Mark Cuban wants in on the cryptocurrency boom even if it turns out he’s right that bitcoin is in a bubble.
“I have always looked at blockchain as a foundation platform from which great applications can be built,” Cuban said in an Aug. 19 email response to questions. “Hopefully we can find a few.”
Runa Capital principal Nick Tomaino was an early employee at the digital currency exchange Coinbase Inc. and runs the cryptocurrency-focused blog The Control. They plan to differentiate 1confirmation from the slew of digital currency hedge funds that have sprung up recently by taking a page from the venture-capital playbook.
Rather than investing in digital tokens through initial coin offerings or in the secondary market, 1confirmation plans to invest from $100,000 to $500,000 in early-stage companies before their ICO, and help those companies develop their product. Once the startup is ready to issue an ICO, the fund hopes to negotiate a discounted price.
It’s a more cautious approach to the frenzy that has consumed the space this year, with startups raising hundreds of millions of dollars in days, or even minutes, with little real business applications besides a white paper and a website. Startups had raised $1.8 billion in ICOs as of last week, according to Coindesk.
The fund will focus investments in projects that help developers build decentralized applications, rather than those aimed at end users, on the belief that the sector isn’t mature enough for blockchain applications to be adopted on a mass scale.
A number of funds focused on blockchain companies and their tokens have opened in the past year as bitcoin’s price more than tripled and cryptocurrencies’ market capitalization surpassed $100 billion.

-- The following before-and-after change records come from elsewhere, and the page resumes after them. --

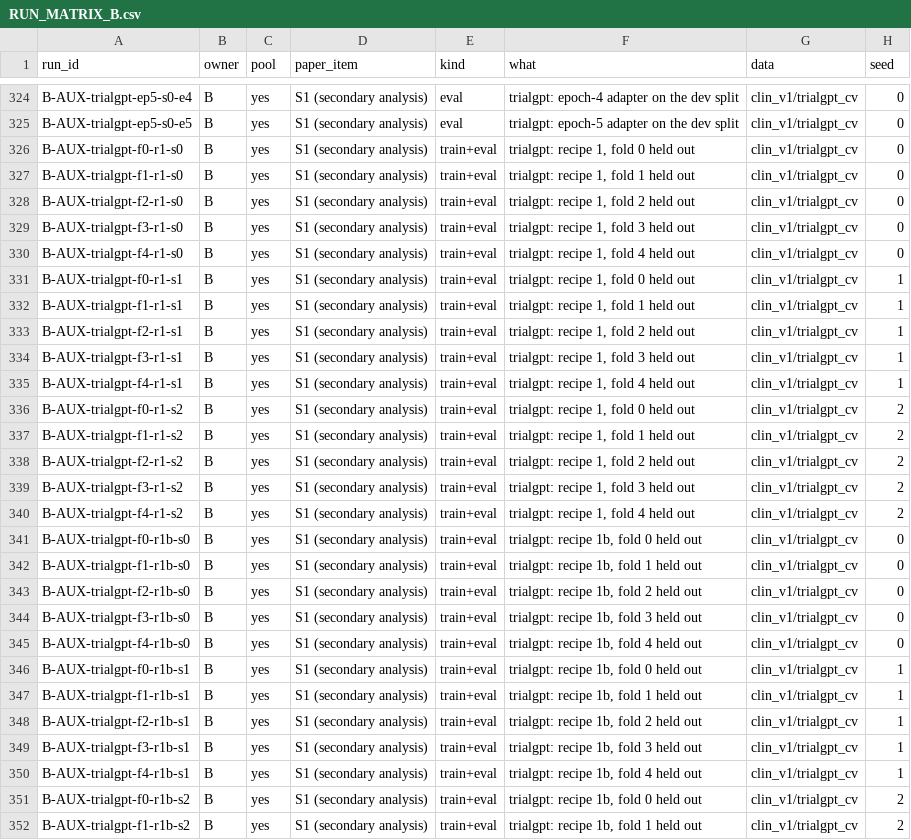
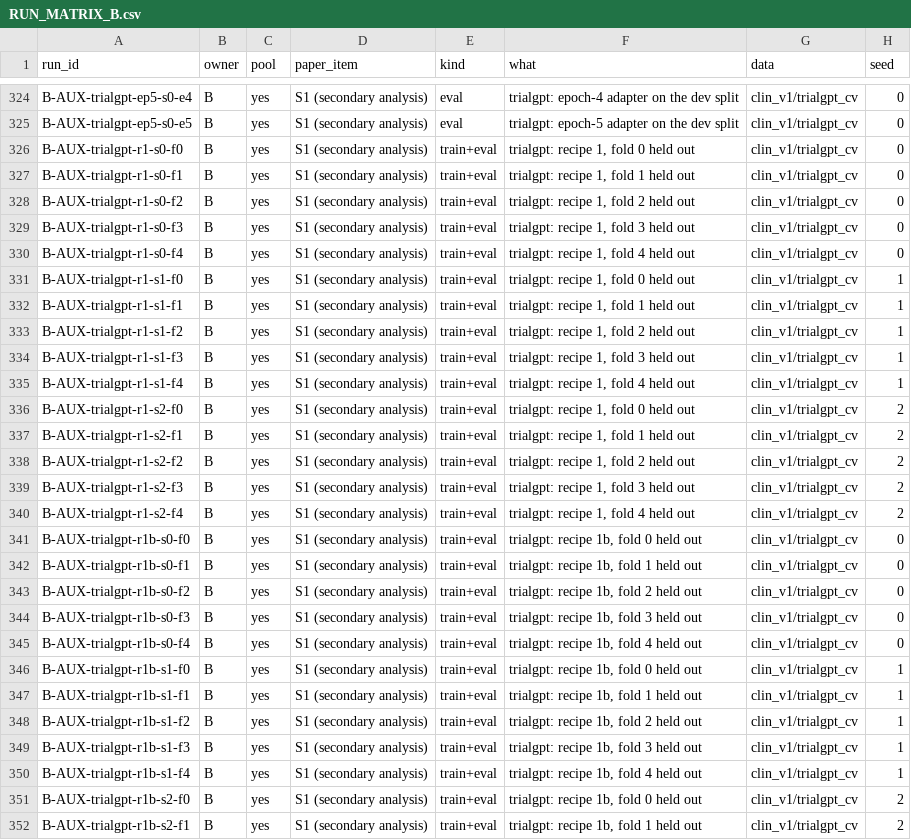
Before and after one commit to Srivatsan6923/selrm, a CSV file: docs/RUN_MATRIX_B.csv, drawn as a sheet; only a part is shown, gaps mark what is left out; the diff covers the shown part only; the diff names each change by its address in the sheet, - before the commit and + after, or states it on an @@ line.

Commit message:
Role B: medeinst_neg sets copied; TrialGPT S1 runs named as C's eval_aux.py expects; pulls

```diff
--- a/docs/RUN_MATRIX_B.csv
+++ b/docs/RUN_MATRIX_B.csv
-A326 (run_id): B-AUX-trialgpt-f0-r1-s0
+A326 (run_id): B-AUX-trialgpt-r1-s0-f0
-A327 (run_id): B-AUX-trialgpt-f1-r1-s0
+A327 (run_id): B-AUX-trialgpt-r1-s0-f1
-A328 (run_id): B-AUX-trialgpt-f2-r1-s0
+A328 (run_id): B-AUX-trialgpt-r1-s0-f2
-A329 (run_id): B-AUX-trialgpt-f3-r1-s0
+A329 (run_id): B-AUX-trialgpt-r1-s0-f3
-A330 (run_id): B-AUX-trialgpt-f4-r1-s0
+A330 (run_id): B-AUX-trialgpt-r1-s0-f4
-A331 (run_id): B-AUX-trialgpt-f0-r1-s1
+A331 (run_id): B-AUX-trialgpt-r1-s1-f0
-A332 (run_id): B-AUX-trialgpt-f1-r1-s1
+A332 (run_id): B-AUX-trialgpt-r1-s1-f1
-A333 (run_id): B-AUX-trialgpt-f2-r1-s1
+A333 (run_id): B-AUX-trialgpt-r1-s1-f2
-A334 (run_id): B-AUX-trialgpt-f3-r1-s1
+A334 (run_id): B-AUX-trialgpt-r1-s1-f3
-A335 (run_id): B-AUX-trialgpt-f4-r1-s1
+A335 (run_id): B-AUX-trialgpt-r1-s1-f4
-A336 (run_id): B-AUX-trialgpt-f0-r1-s2
+A336 (run_id): B-AUX-trialgpt-r1-s2-f0
-A337 (run_id): B-AUX-trialgpt-f1-r1-s2
+A337 (run_id): B-AUX-trialgpt-r1-s2-f1
-A338 (run_id): B-AUX-trialgpt-f2-r1-s2
+A338 (run_id): B-AUX-trialgpt-r1-s2-f2
-A339 (run_id): B-AUX-trialgpt-f3-r1-s2
+A339 (run_id): B-AUX-trialgpt-r1-s2-f3
-A340 (run_id): B-AUX-trialgpt-f4-r1-s2
+A340 (run_id): B-AUX-trialgpt-r1-s2-f4
-A341 (run_id): B-AUX-trialgpt-f0-r1b-s0
+A341 (run_id): B-AUX-trialgpt-r1b-s0-f0
-A342 (run_id): B-AUX-trialgpt-f1-r1b-s0
+A342 (run_id): B-AUX-trialgpt-r1b-s0-f1
-A343 (run_id): B-AUX-trialgpt-f2-r1b-s0
+A343 (run_id): B-AUX-trialgpt-r1b-s0-f2
-A344 (run_id): B-AUX-trialgpt-f3-r1b-s0
+A344 (run_id): B-AUX-trialgpt-r1b-s0-f3
-A345 (run_id): B-AUX-trialgpt-f4-r1b-s0
+A345 (run_id): B-AUX-trialgpt-r1b-s0-f4
-A346 (run_id): B-AUX-trialgpt-f0-r1b-s1
+A346 (run_id): B-AUX-trialgpt-r1b-s1-f0
-A347 (run_id): B-AUX-trialgpt-f1-r1b-s1
+A347 (run_id): B-AUX-trialgpt-r1b-s1-f1
-A348 (run_id): B-AUX-trialgpt-f2-r1b-s1
+A348 (run_id): B-AUX-trialgpt-r1b-s1-f2
-A349 (run_id): B-AUX-trialgpt-f3-r1b-s1
+A349 (run_id): B-AUX-trialgpt-r1b-s1-f3
-A350 (run_id): B-AUX-trialgpt-f4-r1b-s1
+A350 (run_id): B-AUX-trialgpt-r1b-s1-f4
-A351 (run_id): B-AUX-trialgpt-f0-r1b-s2
+A351 (run_id): B-AUX-trialgpt-r1b-s2-f0
-A352 (run_id): B-AUX-trialgpt-f1-r1b-s2
+A352 (run_id): B-AUX-trialgpt-r1b-s2-f1
```
Also changed, not shown: 33 edited cells elsewhere in this file, 54 other files.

Polychain Capital, founded by another Coinbase alum, Blockchain Capital and Pantera Capital are some examples.
Cuban, who is a majority owner of the Dallas Mavericks basketball team and star of the startup investing theme show "Shark Tank," tweeted in June that bitcoin was in a bubble, causing the cryptocurrency to drop in price. Cuban says that’s beside the point given the developing underlying technology.
1Confirmation would be Cuban’s second foray into cryptocurrencies; he also plans to invest in tokens sold by his portfolio company Unikrn. Cuban says he plans to invest on a third crypto-related project in the future, as well as potentially buying cryptocurrencies, which he doesn’t currently own.
“It’s hard to establish any intrinsic value for bitcoin or any of the the cryptocurrencies. If everyone continues to tell their grandparents, cousins and co-workers to buy, the price can go a lot higher as there is a definable, finite amount, but if the number of buyers dry up or there are a few massive sellers we could see under $1,000 again,” Cuban said. “None of this has anything to do with the applications that can be built with blockchain. The question is whether great companies can be financed and built, and I think the answer is yes.”